• [What is needed]
Retype the listing exactly, with no images.

• [Data provided]
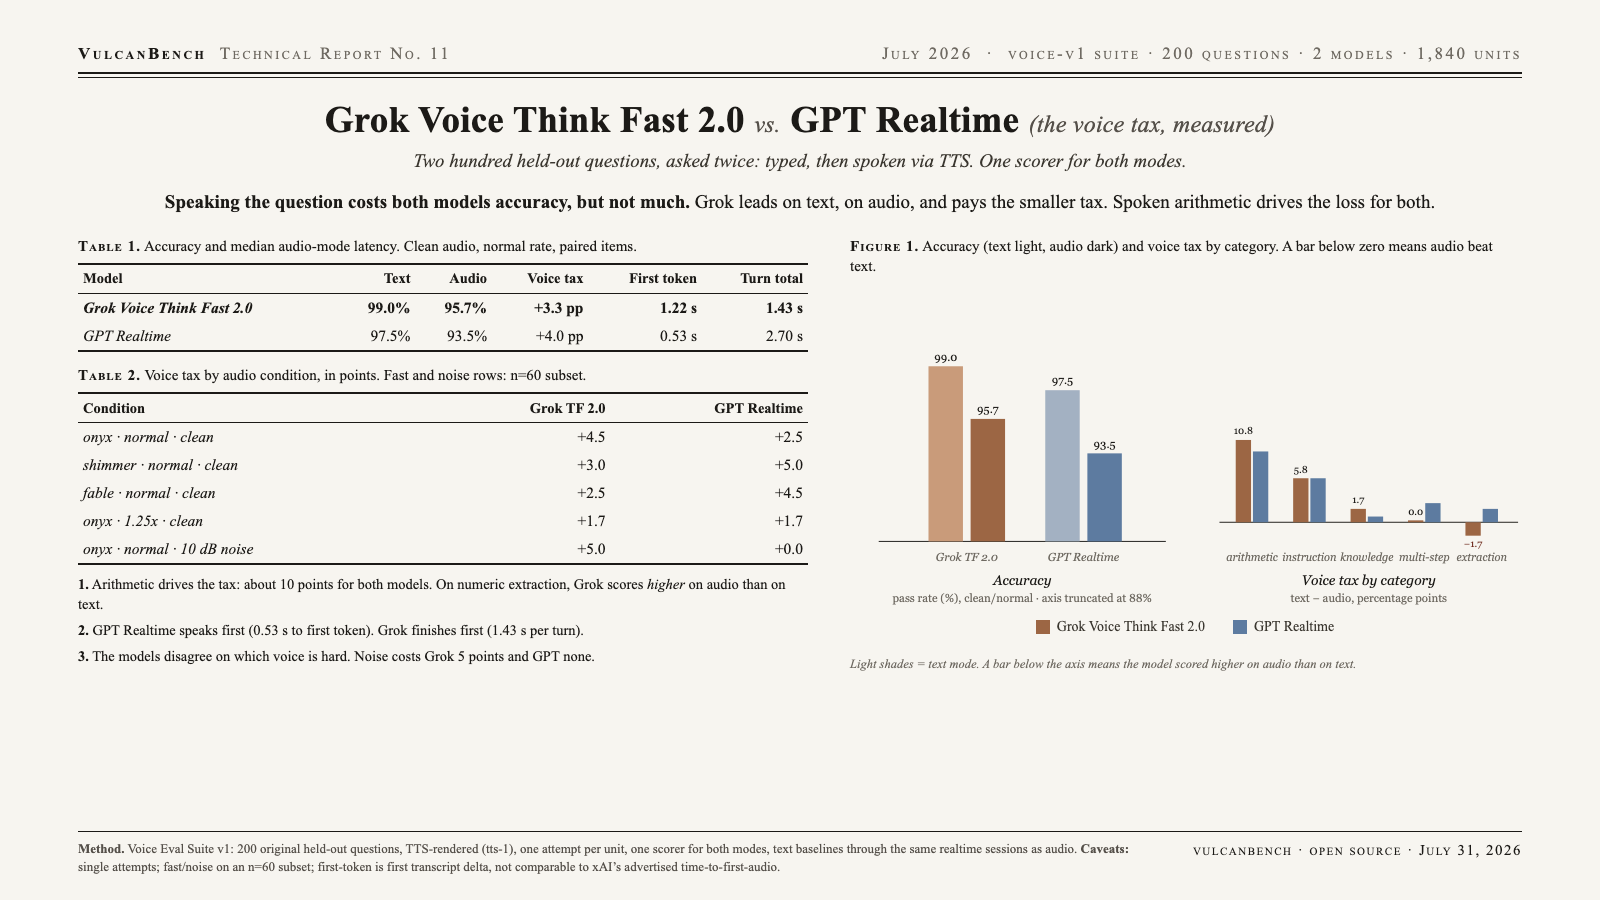
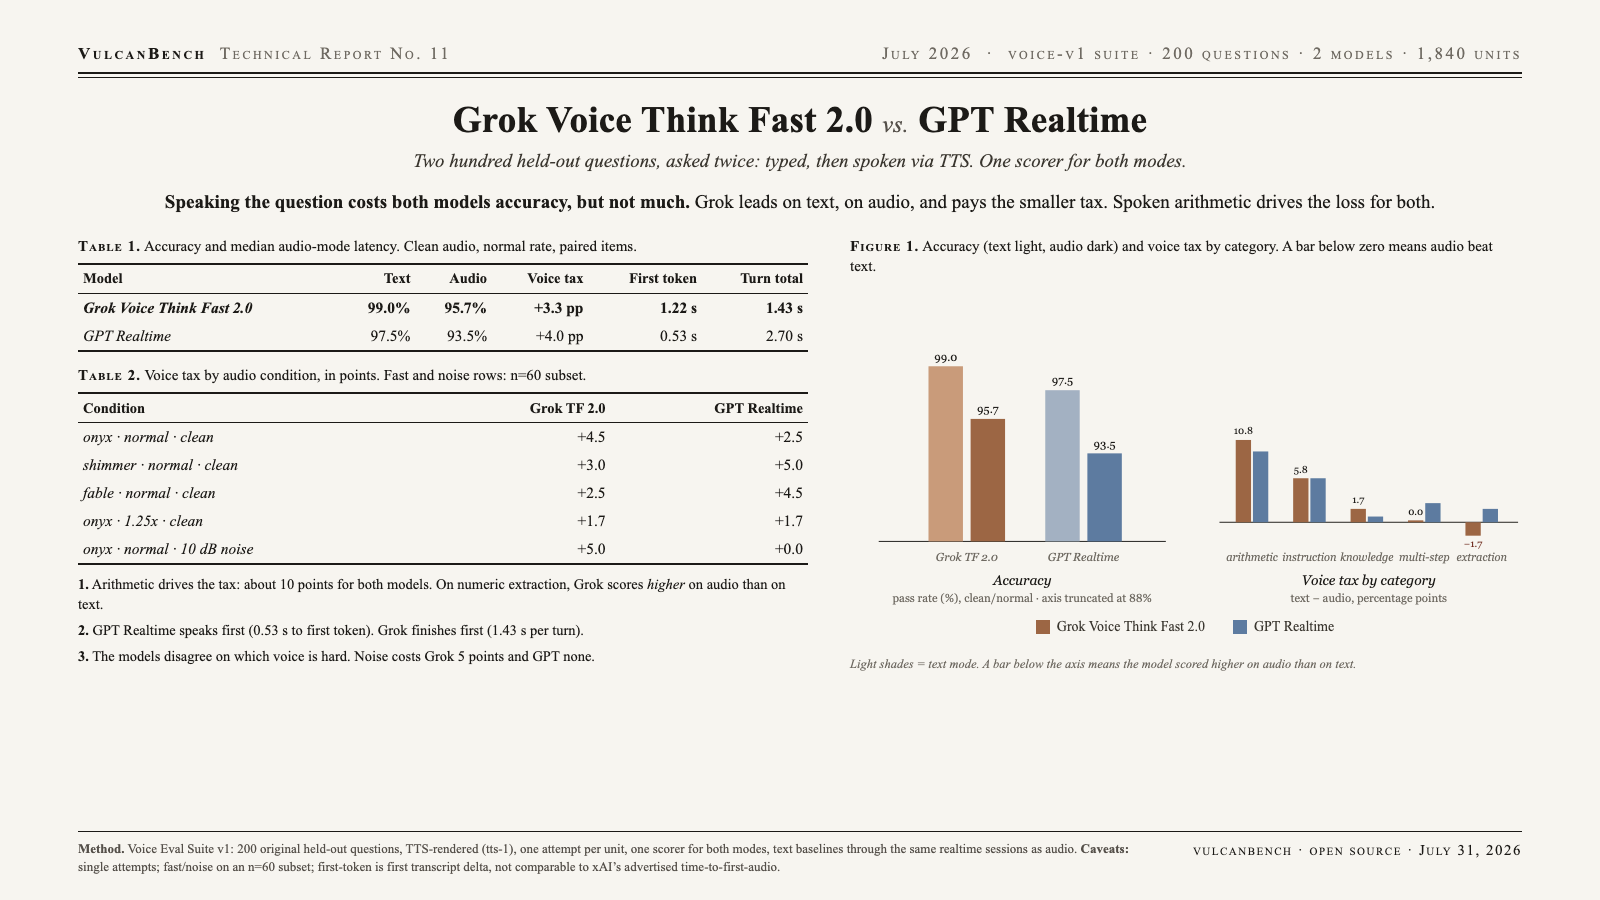
Report 11: model-first md title, trim wording, drop card h1 parenthetical
model-card.md gets the same treatment as the rendered card: title leads
with the models compared, em-dashes removed, findings tightened. The
card h1 loses '(the voice tax, measured)'.

Changed region(s): [[0.1875, 0.0933, 0.8125, 0.1556]]

diff --git a/docs/results/voice-v1-2026-07/card.html b/docs/results/voice-v1-2026-07/card.html
@@ -42,7 +42,7 @@ tbody tr.win td { font-weight: 700; }
   <div class="masthead"><span><b>VulcanBench</b> &nbsp;Technical Report No. 11</span><span>July 2026 &nbsp;&middot;&nbsp; voice-v1 suite &middot; 200 questions &middot; 2 models &middot; 1,840 units</span></div>
   <div class="rule2"></div><div class="rule1"></div>
 
-  <h1>Grok Voice Think Fast 2.0 <span class="eff">vs.</span> GPT Realtime <span class="eff">(the voice tax, measured)</span></h1>
+  <h1>Grok Voice Think Fast 2.0 <span class="eff">vs.</span> GPT Realtime</h1>
   <div class="authors">Two hundred held-out questions, asked twice: typed, then spoken via TTS. One scorer for both modes.</div>
 
   <div class="abstract">

diff --git a/docs/results/voice-v1-2026-07/model-card.md b/docs/results/voice-v1-2026-07/model-card.md
@@ -1,44 +1,39 @@
-# VulcanBench Technical Report No. 11 — The Voice Tax
+# VulcanBench Technical Report No. 11: Grok Voice Think Fast 2.0 vs GPT Realtime
 
 **July 31, 2026 · Voice Eval Suite v1 · 200 questions · 2 models · 1,840 units · 0 errors**
 
-First results from the Voice Eval Suite: the same 200 held-out short-form questions delivered
-twice to each model — typed, and spoken via TTS — under three voices, 1.25x speech, and 10 dB
-ambient noise. The **voice tax** is text accuracy minus audio accuracy (clean/normal, paired
-items). This measures a delta between input modalities; it makes no claim about other
-benchmarks.
+First results from the Voice Eval Suite. The same 200 held-out questions went to each model
+twice, typed and spoken via TTS, under three voices, 1.25x speech, and 10 dB ambient noise.
+The **voice tax** is text accuracy minus audio accuracy (clean/normal, paired items). This
+measures a delta between input modalities; it makes no claim about other benchmarks.
 
 ## Results
 
-| Model | Text | Audio (clean/normal) | Voice tax | First token, audio (med) | Turn total, audio (med) |
+| Model | Text | Audio | Voice tax | First token (audio) | Turn total (audio) |
 |---|---|---|---|---|---|
 | **grok-voice** (Grok Voice Think Fast 2.0) | **99.0%** | **95.7%** | **+3.3 pp** | 1.22 s | **1.43 s** |
 | openai-realtime (gpt-realtime) | 97.5% | 93.5% | +4.0 pp | **0.53 s** | 2.70 s |
 
-Zero STT fallbacks: both models returned text transcripts for every answer, so the
-modality-blind scorer never depended on external transcription.
+Zero STT fallbacks: both models returned transcripts for every answer, so the scorer never
+depended on external transcription.
 
 ## Findings
 
-1. **Both models pay a real but modest voice tax — and Grok pays less.** Grok Voice Think
-   Fast 2.0 leads on text (99.0 vs 97.5), on audio (95.7 vs 93.5), and on the tax itself
-   (+3.3 vs +4.0 pp).
+1. **Both models pay a real but modest voice tax; Grok pays less.** It leads on text, on
+   audio, and on the tax itself.
 
-2. **The tax lives in arithmetic.** Both models drop ~10 pp on spoken arithmetic (Grok
-   100 → 89.2, OpenAI 100 → 90.8) — hearing "17 times 6, minus 14" is harder than reading
-   it when the operands can't be re-read. Every other category taxes at 6 pp or less.
+2. **The tax lives in arithmetic.** Both models drop about 10 pp on spoken arithmetic (Grok
+   100 to 89.2, OpenAI 100 to 90.8). Spoken operands can't be re-read. Every other category
+   taxes 6 pp or less.
 
-3. **Grok's tax goes negative on numeric extraction** (−1.7 pp): it is slightly *better* at
-   pulling numbers out of spoken context than written — consistent with xAI's
-   transcription-accuracy emphasis.
+3. **Grok's tax goes negative on numeric extraction** (-1.7 pp): slightly better at pulling
+   numbers out of spoken context than written.
 
-4. **Latency profiles are opposites.** OpenAI streams its first token ~2.3x sooner (0.53 s
-   vs 1.22 s median); Grok *finishes* turns ~1.9x faster (1.43 s vs 2.70 s). Grok's
-   reason-while-speaking design shows up exactly here.
+4. **Latency profiles are opposites.** OpenAI streams its first token 2.3x sooner (0.53 s vs
+   1.22 s median); Grok finishes turns 1.9x faster (1.43 s vs 2.70 s).
 
-5. **Voice choice moves accuracy ~2 pp.** Grok hears the British-accented `fable` best
-   (96.5%) and `onyx` worst (94.5%); OpenAI's worst is `shimmer` (92.5%). Ten decibels of
-   ambient noise costs Grok 5.0 pp of tax on the subset and OpenAI nothing (n=60 — the
+5. **Voice choice moves accuracy about 2 pp.** Grok hears `fable` best and `onyx` worst;
+   OpenAI's worst is `shimmer`. Noise costs Grok 5.0 pp of tax and OpenAI none (n=60, the
    softest numbers in the report).
 
 ## By category (voice tax, pp)
@@ -49,14 +44,14 @@ modality-blind scorer never depended on external transcription.
 | instruction-following | +5.8 | +5.8 |
 | general-knowledge | +1.7 | +0.8 |
 | multi-step-reasoning | +0.0 | +2.5 |
-| numeric-extraction | **−1.7** | +1.7 |
+| numeric-extraction | **-1.7** | +1.7 |
 
 ## Caveats
 
-- Single attempt per unit: one item ≈ 0.5 pp. Only multi-point gaps are meaningful.
+- Single attempt per unit: one item is about 0.5 pp. Only multi-point gaps are meaningful.
 - Fast-rate and noise conditions ran on the seeded n=60 subset.
-- Our `t_first` is time-to-first-*transcript-delta*; xAI's advertised 0.70 s is
-  time-to-first-*audio*. Different metrics — do not compare directly.
+- Our `t_first` is time to first transcript delta; xAI's advertised 0.70 s is time to first
+  audio. Different metrics; do not compare directly.
 - Two models; Gemini Live and Qwen3-Omni adapters exist but did not run (keys not provisioned).
 
 ## Reproducibility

• [Output of the task]
Report 11: model-first md title, trim wording, drop card h1 parenthetical
model-card.md gets the same treatment as the rendered card: title leads
with the models compared, em-dashes removed, findings tightened. The
card h1 loses '(the voice tax, measured)'.

Changed region(s): [[0.1875, 0.0933, 0.8125, 0.1556]]

diff --git a/docs/results/voice-v1-2026-07/card.html b/docs/results/voice-v1-2026-07/card.html
@@ -42,7 +42,7 @@ tbody tr.win td { font-weight: 700; }
   <div class="masthead"><span><b>VulcanBench</b> &nbsp;Technical Report No. 11</span><span>July 2026 &nbsp;&middot;&nbsp; voice-v1 suite &middot; 200 questions &middot; 2 models &middot; 1,840 units</span></div>
   <div class="rule2"></div><div class="rule1"></div>
 
-  <h1>Grok Voice Think Fast 2.0 <span class="eff">vs.</span> GPT Realtime <span class="eff">(the voice tax, measured)</span></h1>
+  <h1>Grok Voice Think Fast 2.0 <span class="eff">vs.</span> GPT Realtime</h1>
   <div class="authors">Two hundred held-out questions, asked twice: typed, then spoken via TTS. One scorer for both modes.</div>
 
   <div class="abstract">

diff --git a/docs/results/voice-v1-2026-07/model-card.md b/docs/results/voice-v1-2026-07/model-card.md
@@ -1,44 +1,39 @@
-# VulcanBench Technical Report No. 11 — The Voice Tax
+# VulcanBench Technical Report No. 11: Grok Voice Think Fast 2.0 vs GPT Realtime
 
 **July 31, 2026 · Voice Eval Suite v1 · 200 questions · 2 models · 1,840 units · 0 errors**
 
-First results from the Voice Eval Suite: the same 200 held-out short-form questions delivered
-twice to each model — typed, and spoken via TTS — under three voices, 1.25x speech, and 10 dB
-ambient noise. The **voice tax** is text accuracy minus audio accuracy (clean/normal, paired
-items). This measures a delta between input modalities; it makes no claim about other
-benchmarks.
+First results from the Voice Eval Suite. The same 200 held-out questions went to each model
+twice, typed and spoken via TTS, under three voices, 1.25x speech, and 10 dB ambient noise.
+The **voice tax** is text accuracy minus audio accuracy (clean/normal, paired items). This
+measures a delta between input modalities; it makes no claim about other benchmarks.
 
 ## Results
 
-| Model | Text | Audio (clean/normal) | Voice tax | First token, audio (med) | Turn total, audio (med) |
+| Model | Text | Audio | Voice tax | First token (audio) | Turn total (audio) |
 |---|---|---|---|---|---|
 | **grok-voice** (Grok Voice Think Fast 2.0) | **99.0%** | **95.7%** | **+3.3 pp** | 1.22 s | **1.43 s** |
 | openai-realtime (gpt-realtime) | 97.5% | 93.5% | +4.0 pp | **0.53 s** | 2.70 s |
 
-Zero STT fallbacks: both models returned text transcripts for every answer, so the
-modality-blind scorer never depended on external transcription.
+Zero STT fallbacks: both models returned transcripts for every answer, so the scorer never
+depended on external transcription.
 
 ## Findings
 
-1. **Both models pay a real but modest voice tax — and Grok pays less.** Grok Voice Think
-   Fast 2.0 leads on text (99.0 vs 97.5), on audio (95.7 vs 93.5), and on the tax itself
-   (+3.3 vs +4.0 pp).
+1. **Both models pay a real but modest voice tax; Grok pays less.** It leads on text, on
+   audio, and on the tax itself.
 
-2. **The tax lives in arithmetic.** Both models drop ~10 pp on spoken arithmetic (Grok
-   100 → 89.2, OpenAI 100 → 90.8) — hearing "17 times 6, minus 14" is harder than reading
-   it when the operands can't be re-read. Every other category taxes at 6 pp or less.
+2. **The tax lives in arithmetic.** Both models drop about 10 pp on spoken arithmetic (Grok
+   100 to 89.2, OpenAI 100 to 90.8). Spoken operands can't be re-read. Every other category
+   taxes 6 pp or less.
 
-3. **Grok's tax goes negative on numeric extraction** (−1.7 pp): it is slightly *better* at
-   pulling numbers out of spoken context than written — consistent with xAI's
-   transcription-accuracy emphasis.
+3. **Grok's tax goes negative on numeric extraction** (-1.7 pp): slightly better at pulling
+   numbers out of spoken context than written.
 
-4. **Latency profiles are opposites.** OpenAI streams its first token ~2.3x sooner (0.53 s
-   vs 1.22 s median); Grok *finishes* turns ~1.9x faster (1.43 s vs 2.70 s). Grok's
-   reason-while-speaking design shows up exactly here.
+4. **Latency profiles are opposites.** OpenAI streams its first token 2.3x sooner (0.53 s vs
+   1.22 s median); Grok finishes turns 1.9x faster (1.43 s vs 2.70 s).
 
-5. **Voice choice moves accuracy ~2 pp.** Grok hears the British-accented `fable` best
-   (96.5%) and `onyx` worst (94.5%); OpenAI's worst is `shimmer` (92.5%). Ten decibels of
-   ambient noise costs Grok 5.0 pp of tax on the subset and OpenAI nothing (n=60 — the
+5. **Voice choice moves accuracy about 2 pp.** Grok hears `fable` best and `onyx` worst;
+   OpenAI's worst is `shimmer`. Noise costs Grok 5.0 pp of tax and OpenAI none (n=60, the
    softest numbers in the report).
 
 ## By category (voice tax, pp)
@@ -49,14 +44,14 @@ modality-blind scorer never depended on external transcription.
 | instruction-following | +5.8 | +5.8 |
 | general-knowledge | +1.7 | +0.8 |
 | multi-step-reasoning | +0.0 | +2.5 |
-| numeric-extraction | **−1.7** | +1.7 |
+| numeric-extraction | **-1.7** | +1.7 |
 
 ## Caveats
 
-- Single attempt per unit: one item ≈ 0.5 pp. Only multi-point gaps are meaningful.
+- Single attempt per unit: one item is about 0.5 pp. Only multi-point gaps are meaningful.
 - Fast-rate and noise conditions ran on the seeded n=60 subset.
-- Our `t_first` is time-to-first-*transcript-delta*; xAI's advertised 0.70 s is
-  time-to-first-*audio*. Different metrics — do not compare directly.
+- Our `t_first` is time to first transcript delta; xAI's advertised 0.70 s is time to first
+  audio. Different metrics; do not compare directly.
 - Two models; Gemini Live and Qwen3-Omni adapters exist but did not run (keys not provisioned).
 
 ## Reproducibility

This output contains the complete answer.